Gaia Online CEO on Important Mobile App Metrics to Track
Here at Kontagent, we’ve helped hundreds of social customers win by helping them gain better insights into their users’ behaviors. And, we have even more exciting product features planned this year. (Sign up for our newsletter for the latest Kontagent news and updates.)
We’re always improving our already-powerful, best-in-class analytics platform. We’ve been leveraging our knowledge and experience to help many of our social customers make a successful transition into the mobile space, too.
Whether you’re in the early stages of developing a mobile application, or you’ve already launched it and have a substantial user base, looking to social app developers for a history lesson on how to do it right can give you a huge head-start, and greater chance at success.
Kontagent Konnect Interview: Gaia Online CEO Mike Sego
Gaia Online has been able to do this with Monster Galaxy–a hit on both Facebook and iOS. In the first installment of our Kontagent Konnect Executive Interview Series, we spoke with CEO Mike Sego on how the company is applying many of the lessons it learned in social to mobile, including:
The metrics that are most important to succeeding on mobile
How to monetize on the F2P model
How to successfully split-test on iOS (yes, it is possible!)
Other tactics used to keep players engaged and coming back for more
What are the overarching fundamentals for developers who want to make the social to mobile transition? Do these fundamentals also apply to mobile developers in general?
Applying the knowledge you gained on Facebook to developing for mobile is the most effective way we’ve found to succeed in the mobile space.

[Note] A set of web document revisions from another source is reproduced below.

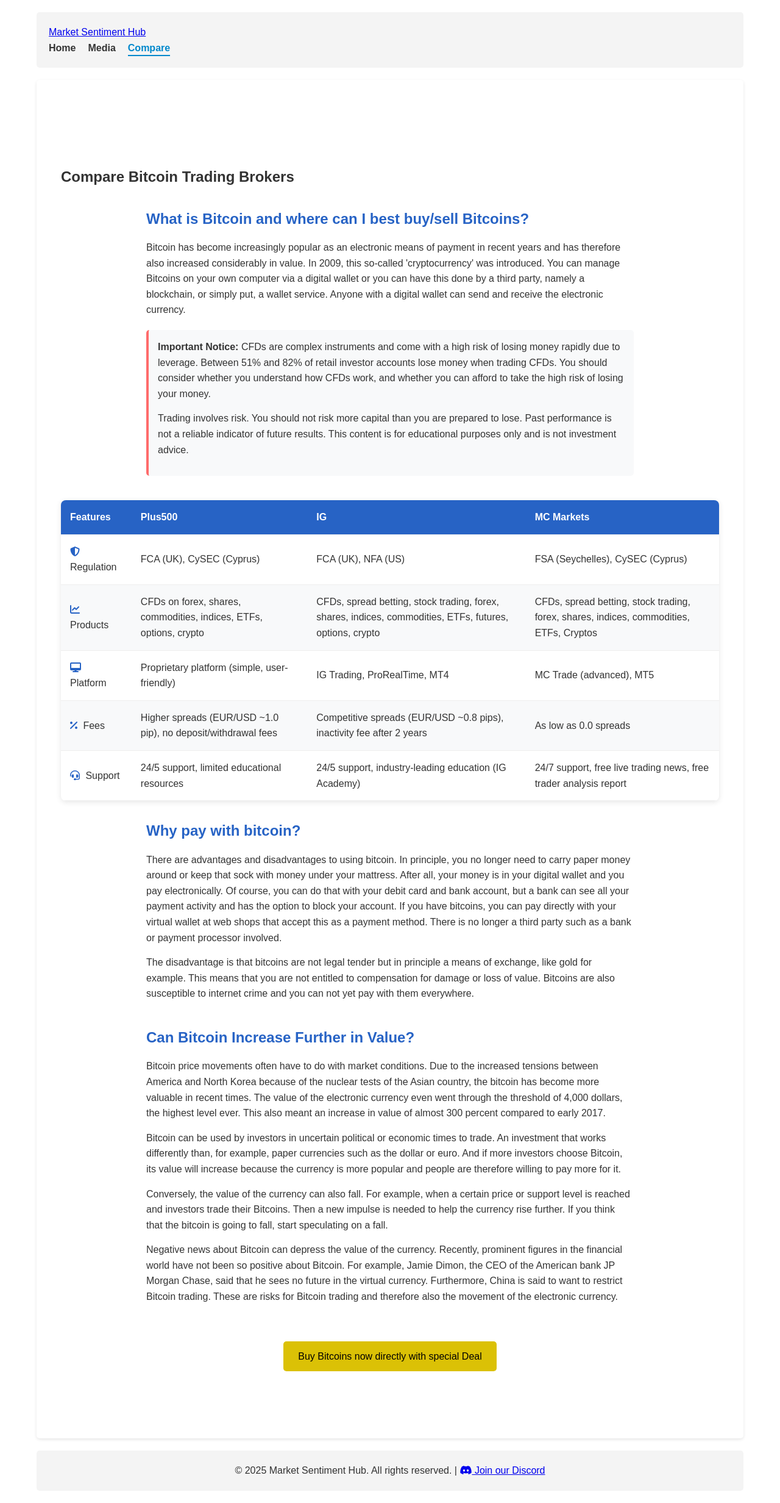
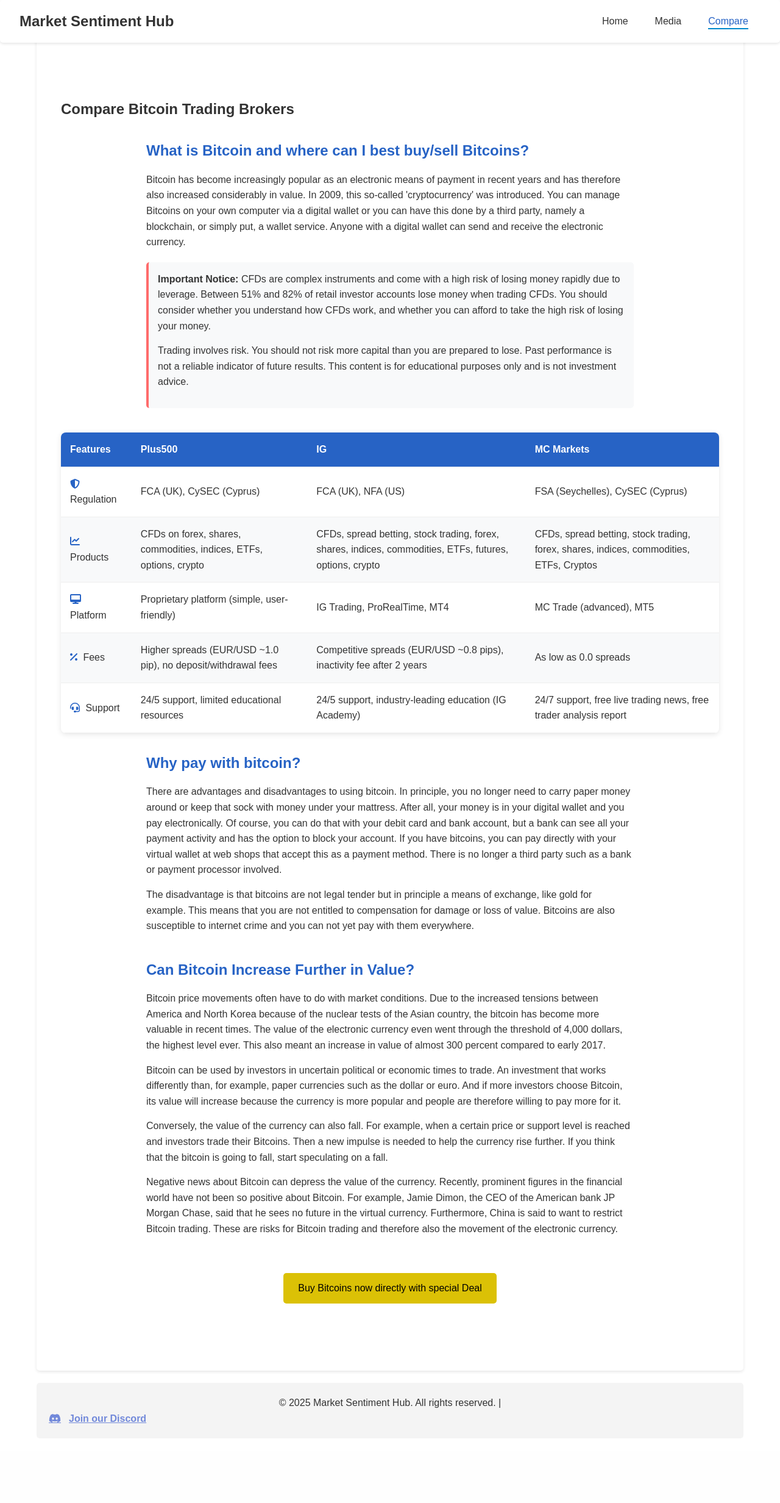
Before and after one commit to Billy-git-2025/CFDs-and-Forex-Vote-website, a PHP site: page /compare.html in a window 1280 px wide. Shown: the whole page at 61% size. After the commit the page ends 2333 px from the top, so only its background shows below. Run offline with PHP 8.4, Linux system fonts and the light colour scheme.

Commit message:
Update all website buttons and standardize header/menu styling across pages

```diff
--- a/compare.html
+++ b/compare.html
@@ -89,6 +89,77 @@
             border-left: 4px solid #ff6b6b;
         }
 
+        /* Header and nav styles */
+        .site-header {
+            background-color: #ffffff;
+            padding: 1rem 2rem;
+            box-shadow: 0 2px 4px rgba(0,0,0,0.1);
+            position: fixed;
+            width: 100%;
+            top: 0;
+            left: 0;
+            z-index: 1000;
+            display: flex;
+            align-items: center;
+            justify-content: space-between;
+            box-sizing: border-box;
+        }
+
+        .site-title {
+            color: #333;
+            font-size: 1.5rem;
+            font-weight: bold;
+            text-decoration: none;
+            margin: 0;
+            cursor: pointer;
+            transition: color 0.3s ease;
+        }
+
+        .site-title:hover {
+            color: #2763c5;
+        }
+
+        .site-nav ul {
+            display: flex;
+            list-style: none;
+            margin: 0;
+            padding: 0;
+        }
+
+        .site-nav li {
+            margin-left: 1.5rem;
+        }
+
+        .site-nav a {
+            color: #333;
+            text-decoration: none;
+            font-weight: 500;
+            transition: color 0.3s ease;
+        }
+
+        .site-nav a:hover,
+        .site-nav a.active {
+            color: #2763c5;
+        }
+
+        .discord-link {
+            color: #7289DA; /* Discord color */
+            font-weight: bold;
+            display: flex;
+            align-items: center;
+            gap: 5px;
+            transition: opacity 0.2s;
+        }
+
+        .discord-link:hover {
+            opacity: 0.8;
+        }
+
+        .discord-icon {
+            margin-right: 0.5rem;
+        }
+
+        /* Mobile responsive styles */
         @media (max-width: 768px) {
             .comparison-table {
                 display: block;
@@ -97,6 +168,10 @@
 
             .comparison-section {
                 padding: 10px;
+            }
+
+            .site-nav li {
+                margin-left: 1rem;
             }
         }
     </style>
--- a/homepage.html
+++ b/homepage.html
@@ -184,15 +184,15 @@
         .read-more {
             display: inline-block;
             padding: 0.5rem 1rem;
-            background-color: #2763c5;
-            color: white;
+            background-color: #dbc106;
+            color: black;
             text-decoration: none;
             border-radius: 4px;
             transition: background-color 0.3s ease;
         }
 
         .read-more:hover {
-            background-color: #1e4c99;
+            background-color: #c4a905;
         }
 
         .welcome-content {
```
Also changed, not shown: tools/generate_static_blog.php (+79 -0 lines).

When it comes to content, the mechanics are almost identical for what motivates user engagement, retention, and monetization between mobile and social. Appointment mechanics, energy mechanics, leaving players wanting more, designing specific goals that are just out of reach until multiple play sessions, etc.—the user experience is consistent.
When it comes to social and mobile game apps, we have found that free-to-play models are the most successful at attracting users. Beyond that, you should focus on a very tight conversion funnel; once a new user has installed your application, analyze every action she takes through the levels or stages of your app. When you start looking at cohorts of users, if there is a spike in drop-offs, you should start asking yourself, ‘What is it about this particular stage that could be turning off users? Did I make the level too difficult? Was it not difficult enough? What are some other incentives I can bake into this particular point of the app to get them to keep going?’

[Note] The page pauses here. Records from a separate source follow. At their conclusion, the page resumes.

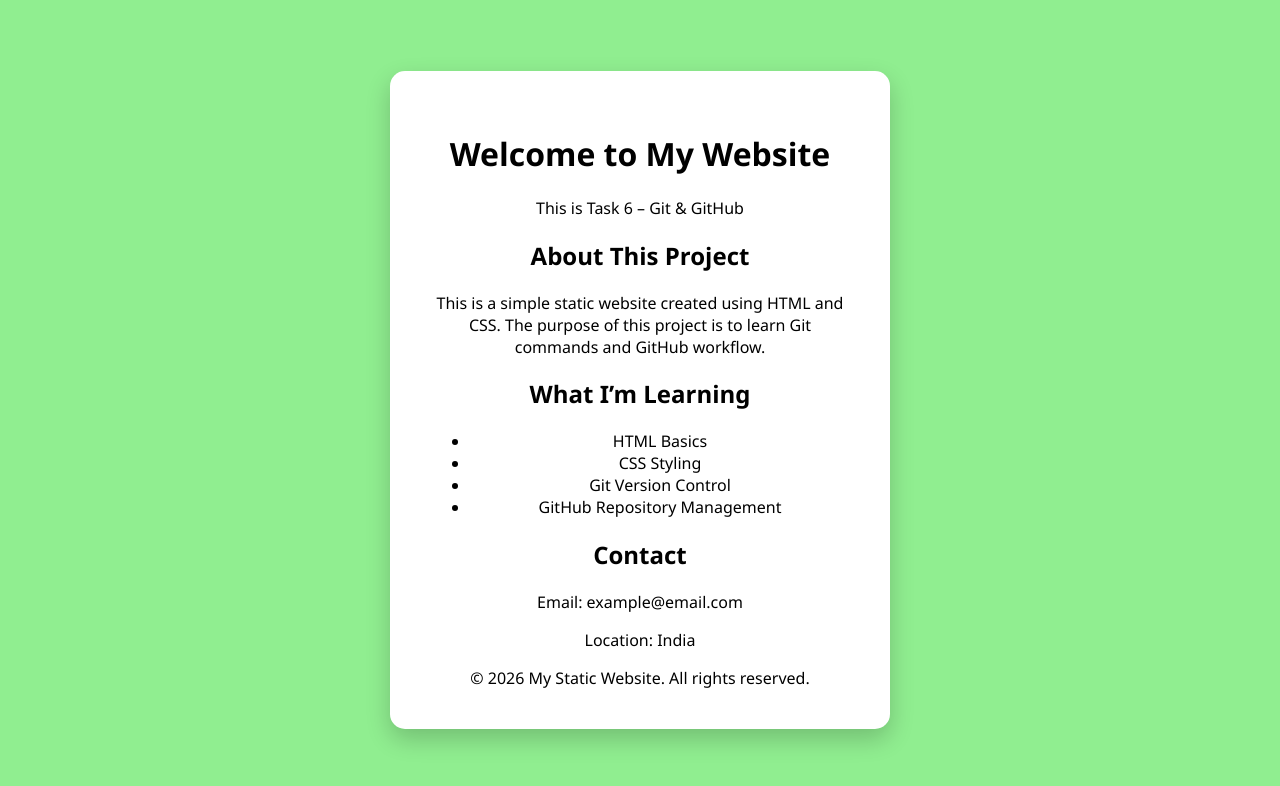
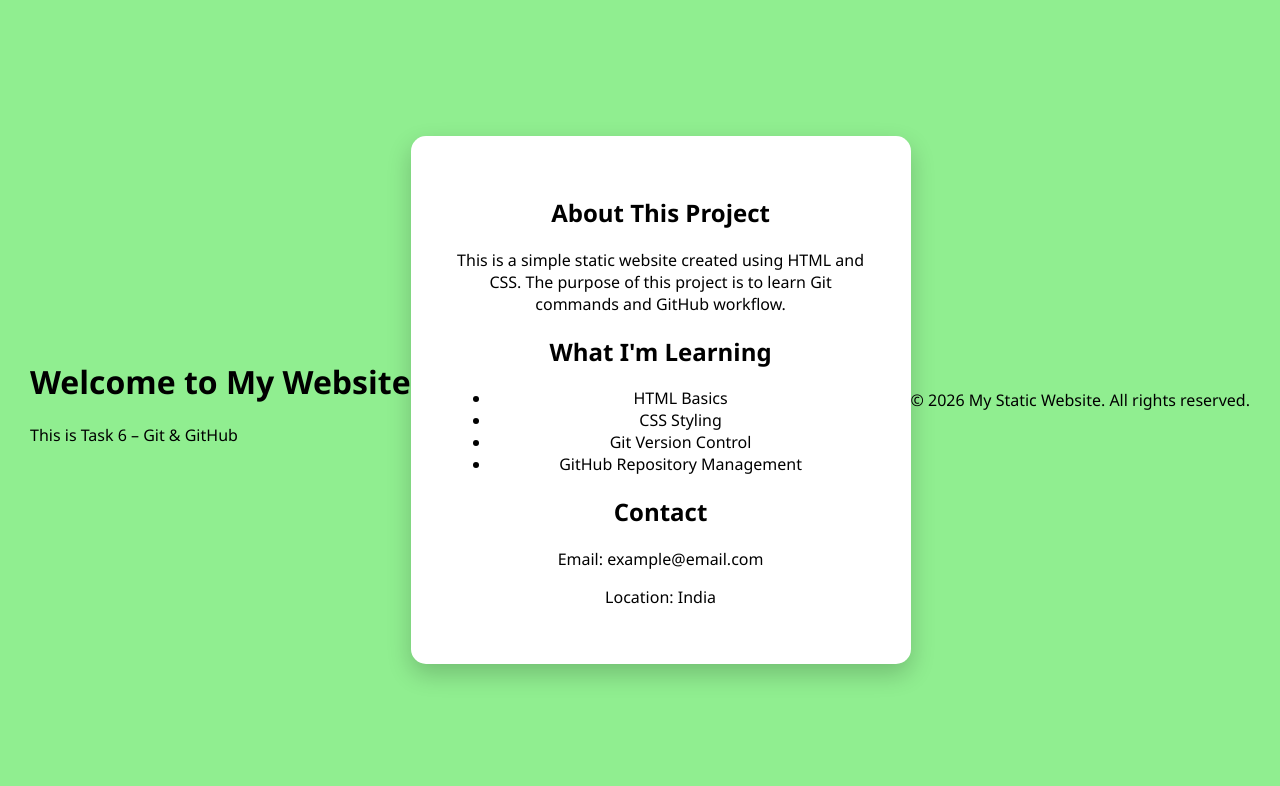
Before and after one commit to shamilmuha/Task6, a plain HTML site: page index.html in a window 1280 px wide. Drawn offline with Linux system fonts and the light colour scheme.

Commit message:
last change in html

```diff
--- a/index.html
+++ b/index.html
@@ -7,40 +7,42 @@
 
 <body>
 
-<div class="container">
+<header>
+    <h1>Welcome to My Website</h1>
+    <p>This is Task 6 – Git & GitHub</p>
+</header>
 
-    <h1>Welcome to My Website</h1>
-    <p class="subtitle">This is Task 6 – Git & GitHub</p>
+<section class="container">
 
-    <section>
+    <div class="card">
         <h2>About This Project</h2>
         <p>
             This is a simple static website created using HTML and CSS.
             The purpose of this project is to learn Git commands and GitHub workflow.
         </p>
-    </section>
+    </div>
 
-    <section>
-        <h2>What I’m Learning</h2>
+    <div class="card">
+        <h2>What I'm Learning</h2>
         <ul>
             <li>HTML Basics</li>
             <li>CSS Styling</li>
             <li>Git Version Control</li>
             <li>GitHub Repository Management</li>
         </ul>
-    </section>
+    </div>
 
-    <section>
+    <div class="card">
         <h2>Contact</h2>
         <p>Email: example@email.com</p>
         <p>Location: India</p>
-    </section>
+    </div>
 
-    <footer>
-        © 2026 My Static Website. All rights reserved.
-    </footer>
+</section>
 
-</div>
+<footer>
+    © 2026 My Static Website. All rights reserved.
+</footer>
 
 </body>
 </html>
```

But, as you continue to develop your application, keep in mind that you should develop and release quickly, and test often. The trick is to test, fine-tune and iterate with user data. These insights will help you to improve conversion. Spending a disproportionate amount of time instrumenting and scrutinizing the new user experience will pay dividends down the line. This is true for both social and mobile games.
What are the metrics you pay most attention to?

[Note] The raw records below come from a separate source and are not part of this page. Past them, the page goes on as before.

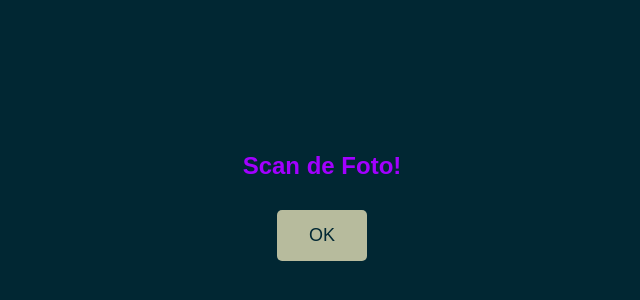
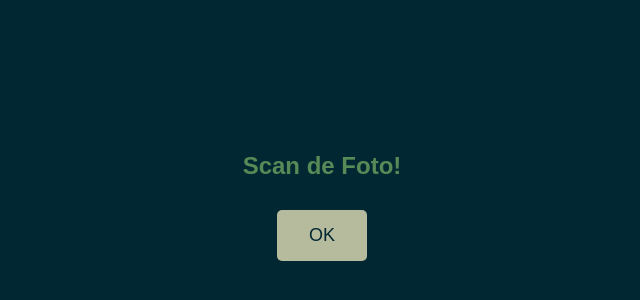
Before and after one commit to Kevin1GLU/AR_Image_Tester, a plain HTML site: page index.html in a window 1280 px wide. Shown: the part 194-494 px from the top of the page, without its empty margins (318-958 px from the left). Drawn offline with Linux system fonts and the light colour scheme.

Commit message:
Marker test

```diff
--- a/index.html
+++ b/index.html
@@ -30,7 +30,7 @@
         margin-bottom: 30px;
         text-align: center;
         padding: 0 20px;
-        color: #a200ff;
+        color: #568a56;
       }
 
       #startButton {
```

Just as it was in social, the two biggest levers in mobile are still minimizing customer acquisition costs (CAC), and maximizing lifetime value (LTV). The question boils down to this: How can we acquire as many users as possible, for as little money as possible? And, how can we generate as much revenue as possible from those users? Everything else is an input into those two major metrics because those two metrics are what will ultimately determine if you have a scalable hit or a game that just won’t pay for itself.
User retention over a longer period of time
Specifically, look at how many users stick around, and how long they stick around, i.e., Day 1, Day 7 retention. (Day 1 retention alone is too broad for you to fully understand what needs to be improved. That’s the reason for testing the new user experience.)
Cost to acquire customers
We look at the organic ratio—the number of users who come to us without us having paid for them. This is different from the way we track virality in social since our data for user source isn’t as detailed… continued (source:Kontagent Kaleidoscope)